  1. A speech titled “The role of DB2 Express-C in the Information on Demand World”. This speech explains DB2 9 technology, with an emphasis on pureXML™, and encourages students to use DB2 Express-C, create university DB2 user groups, participate in the DB2 forums, and write documents about DB2. All of these activities can help them to advance their future careers.
  2. Introductory DB2 courses to obtain DBA and developer skills.
  3. Free DB2 books donated to the university library
  4. Free DB2 certification exams offered to the students

I will be at University of Minho on September 19th doing the speech for the DB2 on Campus program. There was not enough time to prepare the full-day event, but if you or someone at your university is interested in having this full-day event happening at your university, please feel free to email me and I’ll put you in contact with the program’s manager in order to schedule the event (my email is vrodrig at us.ibm.com).

There is a DB2 On Campus Facebook group. Follow these instructions to join. 

Subscribe to the DB2 Express-C blog to keep updated on news regarding this free to develop, deploy and distribute database(1). 

DB2 Student Ambassador: This is a program for individual students that want to promote the use of DB2 at their education institutions. Though the program is voluntary, it gives students a chance to learn more about DB2, develop presentation skills and marketing skills. All of these skills will be valuable in their careers. At the end of the program, the student will receive a letter of recommendation from IBM including all the details of the activities performed. The more activities performed, the better the letter of recommendation!
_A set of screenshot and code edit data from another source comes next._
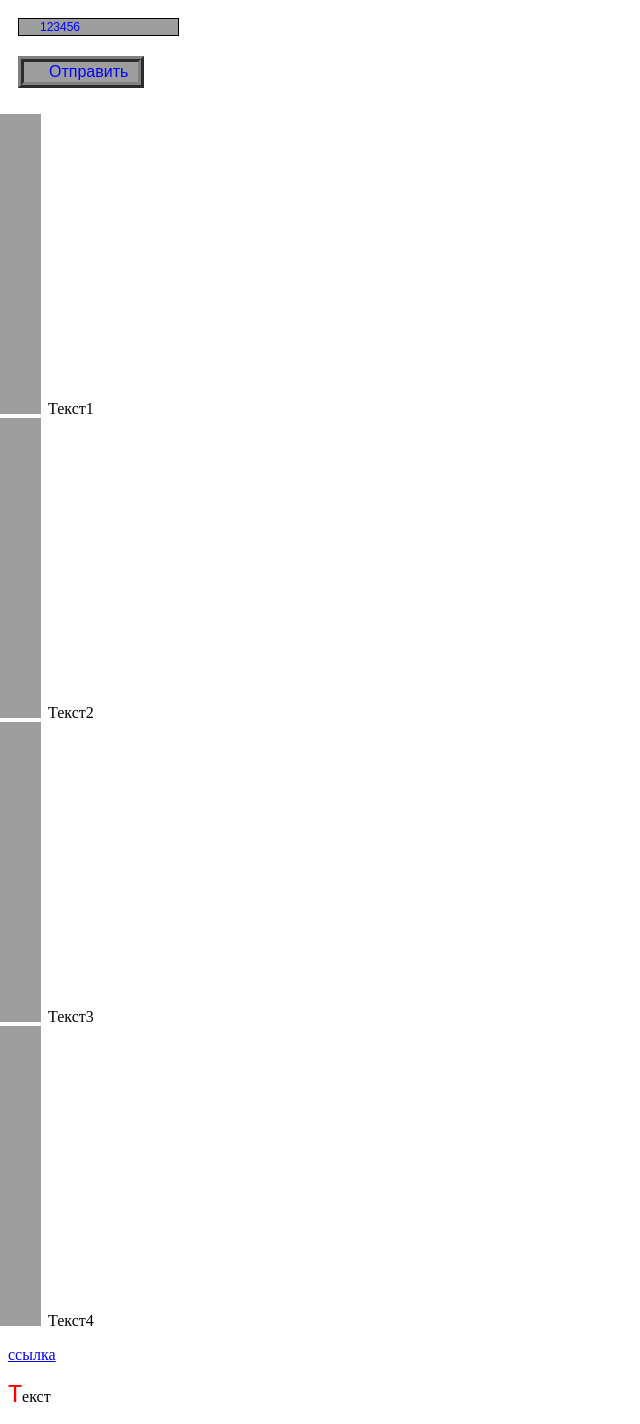
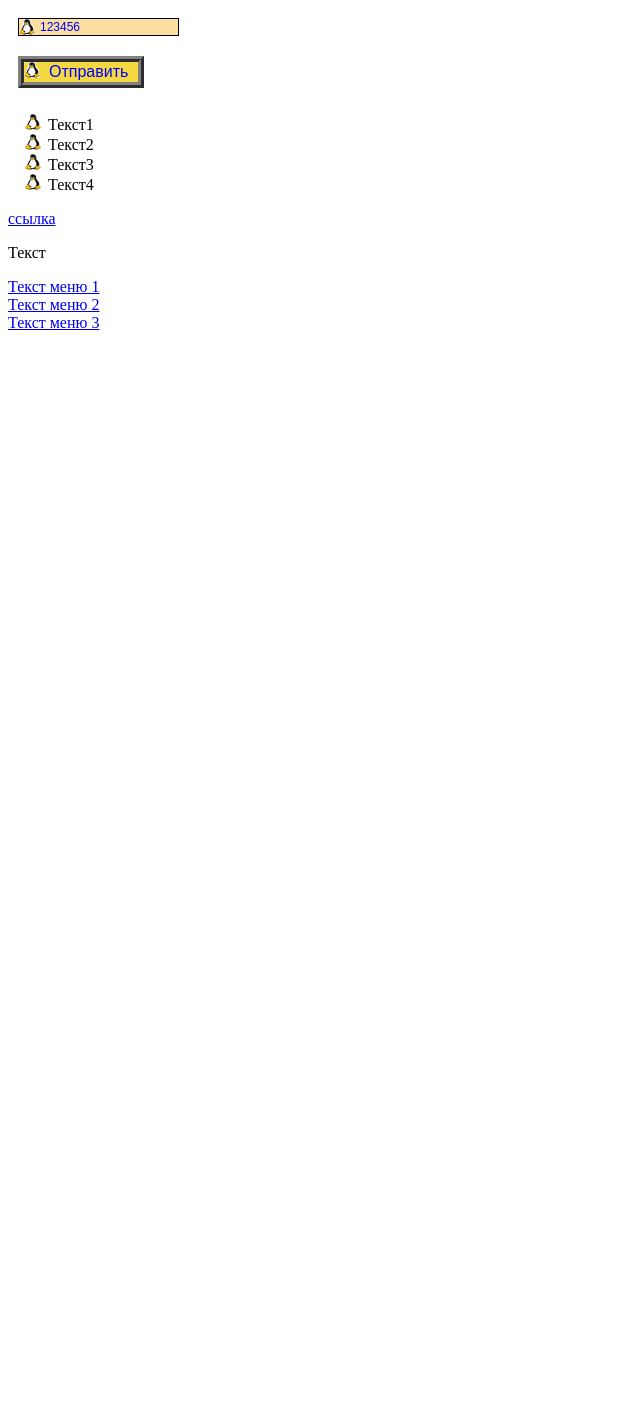
Before and after one commit to zhizhnevskiy/stepWork, a PHP site: page / in a window 1280 px wide. Shown: the whole page, without its empty margins (0-640 px from the left). After the commit the page ends 330 px from the top, so only its background shows below. Run offline with PHP 8.4, Linux system fonts and the light colour scheme; grey boxes are pictures that could not be loaded.

Commit message:
create class move

```diff
--- a/css/style.css
+++ b/css/style.css
@@ -1,7 +1,7 @@
 .txt {
     background-color: rgb(250, 222, 162);
     border: 1px solid black;
-    background-image: url(https://cdn.discordapp.com/attachments/779370643765723196/779374801000071188/lin.gif);
+    background-image: url(../images/lin.gif);
     color: blue;
     background-repeat: no-repeat;
     margin: 10px;
@@ -13,7 +13,7 @@
     background-color: rgb(243, 216, 65);
     border: 6px ridge grey;
     color: blue;
-    background-image: url(https://cdn.discordapp.com/attachments/779370643765723196/779374801000071188/lin.gif);
+    background-image: url(../images/lin.gif);
     background-repeat: no-repeat;
     margin: 10px;
     font-size: 16px;
@@ -22,15 +22,20 @@
 }
 
 .list {
-    list-style-image: url(https://cdn.discordapp.com/attachments/779370643765723196/779374801000071188/lin.gif);
+    list-style-image: url(../images/lin.gif);
 }
-a:hover{
+/* a:hover{
     color: red;
     text-transform: uppercase;
-    text-decoration: none;
+    text-decoration: none; */
 }
 p:first-letter{
     color:red;
     font-size: 1.8em;
     font-family: monospace;
 }
+.move:hover{
+    background-image: url(../images/lin.gif);
+    background-repeat: no-repeat;
+    padding-left: 20px;
+}
--- a/index.html
+++ b/index.html
@@ -21,6 +21,12 @@
     </ul>
     <a href="google.com">ссылка</a>
     <p>Текст</p>
+    <a class="move" href="google.com">Текст меню 1</a>
+    <br>
+    <a class="move" href="google.com">Текст меню 2</a>
+    <br>
+    <a class="move" href="google.com">Текст меню 3</a>
+    <br>
 </body>
 
 </html>
```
We hope this will help the student get a job more easily in the future.

I consider this to be an excellent opportunity to get involved and interact with developers from a huge project like DB2, distributed across Toronto and Silicon Valley laboratories.

More information  about this program can be found here: http://www-306.ibm.com/software/data/db2/express/students_programs.html#ambassador

 

Although I’m only familiar with the DB2 programs, for the ones interested, there is also an IBM Academic Initiative program, focused on Open Standars, Open Source and IBM resources for the academic world.

The opportunities are out there, so just grab the one you like and boost your career :-)

(1) Yes, it is the fully loaded version available for free, with one limitation: it can only use up to 4GB of RAM :-) 

 

XML Mapping in Ruby

Dear lazy web…

I’ve been playing with Ruby and XML lately, and one of the key features I need to use is XML mapping from XML to Ruby objects and vice versa. However, both ROXML and XML::Mapping do not seem to be very active at the moment. Both forums contain un-replied questions  several months old, and I can’t find any examples that are not a couple of years old.

Is there any XML Mapping library for Ruby that is currently active(*)? XML::Mapping was serving me good enough, until the moment that I needed some of the documented features and found that they are not supported in the current release :-(

 (*) by active I don’t mean it needs to be in exclusively in code development, but at least with some recent activity in forums, documentation, examples, etc..